Web interface edit records

--------------------------------

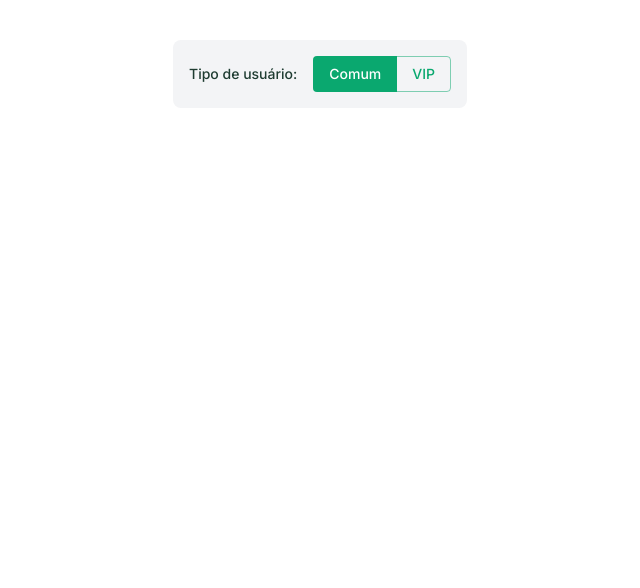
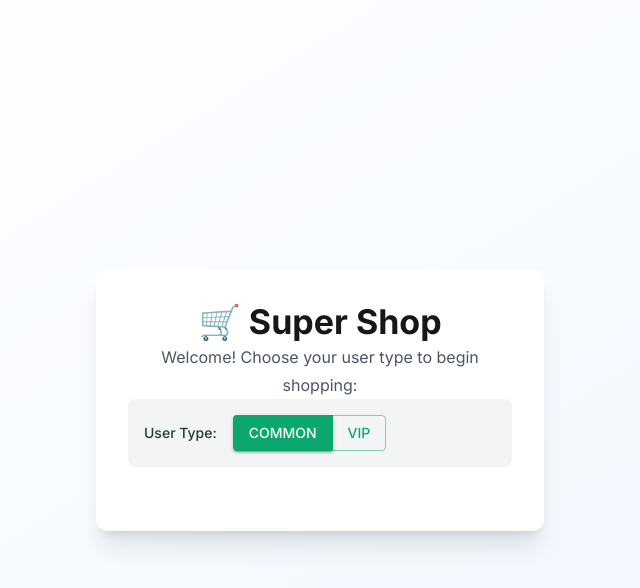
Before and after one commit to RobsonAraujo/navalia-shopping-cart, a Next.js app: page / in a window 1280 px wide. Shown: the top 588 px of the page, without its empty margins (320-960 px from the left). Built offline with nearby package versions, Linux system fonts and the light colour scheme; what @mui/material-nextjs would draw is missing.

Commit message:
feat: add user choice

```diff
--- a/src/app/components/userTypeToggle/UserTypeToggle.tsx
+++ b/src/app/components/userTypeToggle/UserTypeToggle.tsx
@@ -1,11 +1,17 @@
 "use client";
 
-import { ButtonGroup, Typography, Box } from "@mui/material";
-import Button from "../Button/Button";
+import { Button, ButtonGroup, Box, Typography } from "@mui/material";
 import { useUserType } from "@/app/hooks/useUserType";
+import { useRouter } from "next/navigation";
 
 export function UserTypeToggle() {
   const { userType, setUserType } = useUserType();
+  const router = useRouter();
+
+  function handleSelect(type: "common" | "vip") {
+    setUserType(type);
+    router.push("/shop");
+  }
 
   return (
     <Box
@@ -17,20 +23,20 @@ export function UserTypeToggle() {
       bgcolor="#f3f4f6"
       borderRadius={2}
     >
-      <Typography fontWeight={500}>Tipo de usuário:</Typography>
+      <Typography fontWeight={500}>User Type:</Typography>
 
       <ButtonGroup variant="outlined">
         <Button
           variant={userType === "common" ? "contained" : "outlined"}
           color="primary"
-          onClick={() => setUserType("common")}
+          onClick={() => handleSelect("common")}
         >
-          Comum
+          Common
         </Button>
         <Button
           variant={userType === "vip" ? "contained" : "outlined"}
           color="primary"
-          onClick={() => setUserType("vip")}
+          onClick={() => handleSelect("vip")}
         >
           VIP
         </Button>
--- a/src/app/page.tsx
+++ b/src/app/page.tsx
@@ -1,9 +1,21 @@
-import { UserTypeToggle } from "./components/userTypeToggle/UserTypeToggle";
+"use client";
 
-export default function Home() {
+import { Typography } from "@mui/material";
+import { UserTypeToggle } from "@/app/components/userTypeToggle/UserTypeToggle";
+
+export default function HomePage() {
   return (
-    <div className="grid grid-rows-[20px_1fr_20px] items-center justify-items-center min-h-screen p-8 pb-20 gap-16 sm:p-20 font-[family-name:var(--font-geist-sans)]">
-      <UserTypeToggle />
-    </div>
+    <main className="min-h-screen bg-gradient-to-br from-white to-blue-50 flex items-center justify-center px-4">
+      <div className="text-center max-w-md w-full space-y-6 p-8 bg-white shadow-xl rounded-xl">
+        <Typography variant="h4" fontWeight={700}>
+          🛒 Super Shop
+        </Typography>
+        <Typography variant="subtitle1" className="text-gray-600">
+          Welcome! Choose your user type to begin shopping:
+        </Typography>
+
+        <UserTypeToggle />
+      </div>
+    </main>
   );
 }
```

--------------------------------

WHAT TO WORK ON:
For the entries above, count the lines that contain the string "variant", and state that number without further comment.

EXERCISE ANSWER:
5